> [DATA UNDER STUDY]
+ + + +
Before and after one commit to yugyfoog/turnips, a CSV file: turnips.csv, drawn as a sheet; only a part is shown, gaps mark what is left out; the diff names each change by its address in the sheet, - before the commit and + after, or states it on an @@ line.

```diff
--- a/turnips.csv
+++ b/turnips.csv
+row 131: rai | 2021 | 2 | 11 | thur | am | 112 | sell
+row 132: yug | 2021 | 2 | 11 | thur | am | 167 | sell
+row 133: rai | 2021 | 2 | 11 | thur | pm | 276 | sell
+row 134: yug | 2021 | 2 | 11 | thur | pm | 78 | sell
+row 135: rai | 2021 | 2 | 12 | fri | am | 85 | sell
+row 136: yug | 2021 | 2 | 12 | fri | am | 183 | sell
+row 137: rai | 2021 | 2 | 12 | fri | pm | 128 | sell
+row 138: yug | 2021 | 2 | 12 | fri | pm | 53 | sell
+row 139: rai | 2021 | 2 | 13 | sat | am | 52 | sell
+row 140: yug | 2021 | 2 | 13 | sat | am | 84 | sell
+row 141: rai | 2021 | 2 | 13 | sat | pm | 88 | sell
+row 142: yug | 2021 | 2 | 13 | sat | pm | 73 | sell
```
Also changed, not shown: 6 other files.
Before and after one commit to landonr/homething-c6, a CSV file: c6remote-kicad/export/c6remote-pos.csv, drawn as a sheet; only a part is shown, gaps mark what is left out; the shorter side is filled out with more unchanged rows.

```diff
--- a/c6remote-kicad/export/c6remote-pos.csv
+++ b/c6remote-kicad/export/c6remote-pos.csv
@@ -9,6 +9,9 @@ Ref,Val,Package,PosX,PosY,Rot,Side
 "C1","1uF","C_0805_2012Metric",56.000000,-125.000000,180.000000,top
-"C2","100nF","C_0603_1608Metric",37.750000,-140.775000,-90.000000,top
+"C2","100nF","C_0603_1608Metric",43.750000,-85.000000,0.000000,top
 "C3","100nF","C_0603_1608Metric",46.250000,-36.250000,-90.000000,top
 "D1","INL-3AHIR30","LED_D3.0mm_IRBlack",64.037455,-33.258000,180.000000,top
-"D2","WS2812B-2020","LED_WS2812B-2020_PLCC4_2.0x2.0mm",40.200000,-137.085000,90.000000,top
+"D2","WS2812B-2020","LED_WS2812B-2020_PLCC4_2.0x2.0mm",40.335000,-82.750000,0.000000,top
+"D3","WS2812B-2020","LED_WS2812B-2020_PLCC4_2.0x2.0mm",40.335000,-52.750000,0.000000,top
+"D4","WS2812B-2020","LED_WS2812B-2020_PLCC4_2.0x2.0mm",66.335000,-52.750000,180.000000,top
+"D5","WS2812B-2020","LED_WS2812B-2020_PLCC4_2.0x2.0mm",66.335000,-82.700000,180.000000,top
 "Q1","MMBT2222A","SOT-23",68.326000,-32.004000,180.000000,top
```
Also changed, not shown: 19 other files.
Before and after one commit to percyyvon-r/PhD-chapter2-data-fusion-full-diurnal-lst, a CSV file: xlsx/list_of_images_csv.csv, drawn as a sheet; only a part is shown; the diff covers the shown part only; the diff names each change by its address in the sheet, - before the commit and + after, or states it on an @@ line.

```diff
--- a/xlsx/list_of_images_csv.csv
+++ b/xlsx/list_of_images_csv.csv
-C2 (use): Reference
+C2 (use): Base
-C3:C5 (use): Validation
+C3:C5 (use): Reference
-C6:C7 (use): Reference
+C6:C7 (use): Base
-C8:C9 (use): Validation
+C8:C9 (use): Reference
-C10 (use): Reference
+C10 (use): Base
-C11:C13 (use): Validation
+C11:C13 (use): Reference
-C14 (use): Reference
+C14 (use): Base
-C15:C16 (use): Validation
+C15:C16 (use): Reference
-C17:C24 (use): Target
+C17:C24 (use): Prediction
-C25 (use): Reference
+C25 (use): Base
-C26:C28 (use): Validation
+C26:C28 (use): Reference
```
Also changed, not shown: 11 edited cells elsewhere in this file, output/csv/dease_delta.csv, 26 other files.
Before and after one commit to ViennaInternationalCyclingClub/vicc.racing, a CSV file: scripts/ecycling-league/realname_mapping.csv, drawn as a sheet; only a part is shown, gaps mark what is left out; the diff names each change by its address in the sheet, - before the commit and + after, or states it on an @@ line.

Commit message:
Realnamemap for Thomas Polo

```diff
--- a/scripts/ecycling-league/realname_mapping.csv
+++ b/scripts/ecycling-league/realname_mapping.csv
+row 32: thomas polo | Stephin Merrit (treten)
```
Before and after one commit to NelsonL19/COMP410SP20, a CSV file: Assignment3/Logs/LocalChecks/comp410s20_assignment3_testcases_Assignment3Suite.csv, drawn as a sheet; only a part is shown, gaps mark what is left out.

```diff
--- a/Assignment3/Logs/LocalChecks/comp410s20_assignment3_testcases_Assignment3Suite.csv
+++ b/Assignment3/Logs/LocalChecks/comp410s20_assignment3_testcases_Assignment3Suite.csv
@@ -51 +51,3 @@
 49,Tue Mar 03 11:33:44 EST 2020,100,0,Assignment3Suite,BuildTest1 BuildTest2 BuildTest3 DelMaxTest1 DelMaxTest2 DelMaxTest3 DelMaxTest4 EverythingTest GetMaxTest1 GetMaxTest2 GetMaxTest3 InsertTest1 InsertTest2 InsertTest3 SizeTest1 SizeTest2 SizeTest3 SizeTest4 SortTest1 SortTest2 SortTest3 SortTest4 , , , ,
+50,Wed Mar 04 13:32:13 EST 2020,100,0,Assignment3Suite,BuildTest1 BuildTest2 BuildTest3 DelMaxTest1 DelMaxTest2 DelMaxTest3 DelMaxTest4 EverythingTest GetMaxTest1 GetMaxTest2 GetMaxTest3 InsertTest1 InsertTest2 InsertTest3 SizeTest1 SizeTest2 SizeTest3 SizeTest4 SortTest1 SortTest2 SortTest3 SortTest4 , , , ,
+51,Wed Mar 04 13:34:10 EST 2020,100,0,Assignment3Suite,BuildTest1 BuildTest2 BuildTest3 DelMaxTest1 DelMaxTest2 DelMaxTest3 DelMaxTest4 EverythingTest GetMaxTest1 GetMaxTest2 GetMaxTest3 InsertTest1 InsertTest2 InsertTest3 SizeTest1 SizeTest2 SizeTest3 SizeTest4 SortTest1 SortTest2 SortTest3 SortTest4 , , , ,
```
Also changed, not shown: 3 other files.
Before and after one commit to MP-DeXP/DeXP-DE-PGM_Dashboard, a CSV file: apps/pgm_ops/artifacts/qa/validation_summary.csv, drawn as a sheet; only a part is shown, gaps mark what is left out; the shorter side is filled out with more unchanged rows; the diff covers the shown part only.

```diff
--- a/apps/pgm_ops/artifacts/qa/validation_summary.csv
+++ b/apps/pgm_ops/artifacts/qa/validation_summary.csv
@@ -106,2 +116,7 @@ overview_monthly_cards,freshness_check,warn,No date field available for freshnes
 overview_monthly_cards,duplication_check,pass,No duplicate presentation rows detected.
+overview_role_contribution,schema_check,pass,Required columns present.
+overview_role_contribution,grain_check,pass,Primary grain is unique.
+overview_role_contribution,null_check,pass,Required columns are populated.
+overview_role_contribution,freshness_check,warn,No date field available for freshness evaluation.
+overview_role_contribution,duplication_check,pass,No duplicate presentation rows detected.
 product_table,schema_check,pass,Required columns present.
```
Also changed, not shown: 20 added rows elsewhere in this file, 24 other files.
+ + + +
> [DIRECTIONS FOR THIS TASK]
Look at the material above and copy, word for word, its lines from the first through the one containing "Also changed, not shown: 19 other files.".

> [RESPONSE AREA]
Before and after one commit to yugyfoog/turnips, a CSV file: turnips.csv, drawn as a sheet; only a part is shown, gaps mark what is left out; the diff names each change by its address in the sheet, - before the commit and + after, or states it on an @@ line.

```diff
--- a/turnips.csv
+++ b/turnips.csv
+row 131: rai | 2021 | 2 | 11 | thur | am | 112 | sell
+row 132: yug | 2021 | 2 | 11 | thur | am | 167 | sell
+row 133: rai | 2021 | 2 | 11 | thur | pm | 276 | sell
+row 134: yug | 2021 | 2 | 11 | thur | pm | 78 | sell
+row 135: rai | 2021 | 2 | 12 | fri | am | 85 | sell
+row 136: yug | 2021 | 2 | 12 | fri | am | 183 | sell
+row 137: rai | 2021 | 2 | 12 | fri | pm | 128 | sell
+row 138: yug | 2021 | 2 | 12 | fri | pm | 53 | sell
+row 139: rai | 2021 | 2 | 13 | sat | am | 52 | sell
+row 140: yug | 2021 | 2 | 13 | sat | am | 84 | sell
+row 141: rai | 2021 | 2 | 13 | sat | pm | 88 | sell
+row 142: yug | 2021 | 2 | 13 | sat | pm | 73 | sell
```
Also changed, not shown: 6 other files.
Before and after one commit to landonr/homething-c6, a CSV file: c6remote-kicad/export/c6remote-pos.csv, drawn as a sheet; only a part is shown, gaps mark what is left out; the shorter side is filled out with more unchanged rows.

```diff
--- a/c6remote-kicad/export/c6remote-pos.csv
+++ b/c6remote-kicad/export/c6remote-pos.csv
@@ -9,6 +9,9 @@ Ref,Val,Package,PosX,PosY,Rot,Side
 "C1","1uF","C_0805_2012Metric",56.000000,-125.000000,180.000000,top
-"C2","100nF","C_0603_1608Metric",37.750000,-140.775000,-90.000000,top
+"C2","100nF","C_0603_1608Metric",43.750000,-85.000000,0.000000,top
 "C3","100nF","C_0603_1608Metric",46.250000,-36.250000,-90.000000,top
 "D1","INL-3AHIR30","LED_D3.0mm_IRBlack",64.037455,-33.258000,180.000000,top
-"D2","WS2812B-2020","LED_WS2812B-2020_PLCC4_2.0x2.0mm",40.200000,-137.085000,90.000000,top
+"D2","WS2812B-2020","LED_WS2812B-2020_PLCC4_2.0x2.0mm",40.335000,-82.750000,0.000000,top
+"D3","WS2812B-2020","LED_WS2812B-2020_PLCC4_2.0x2.0mm",40.335000,-52.750000,0.000000,top
+"D4","WS2812B-2020","LED_WS2812B-2020_PLCC4_2.0x2.0mm",66.335000,-52.750000,180.000000,top
+"D5","WS2812B-2020","LED_WS2812B-2020_PLCC4_2.0x2.0mm",66.335000,-82.700000,180.000000,top
 "Q1","MMBT2222A","SOT-23",68.326000,-32.004000,180.000000,top
```
Also changed, not shown: 19 other files.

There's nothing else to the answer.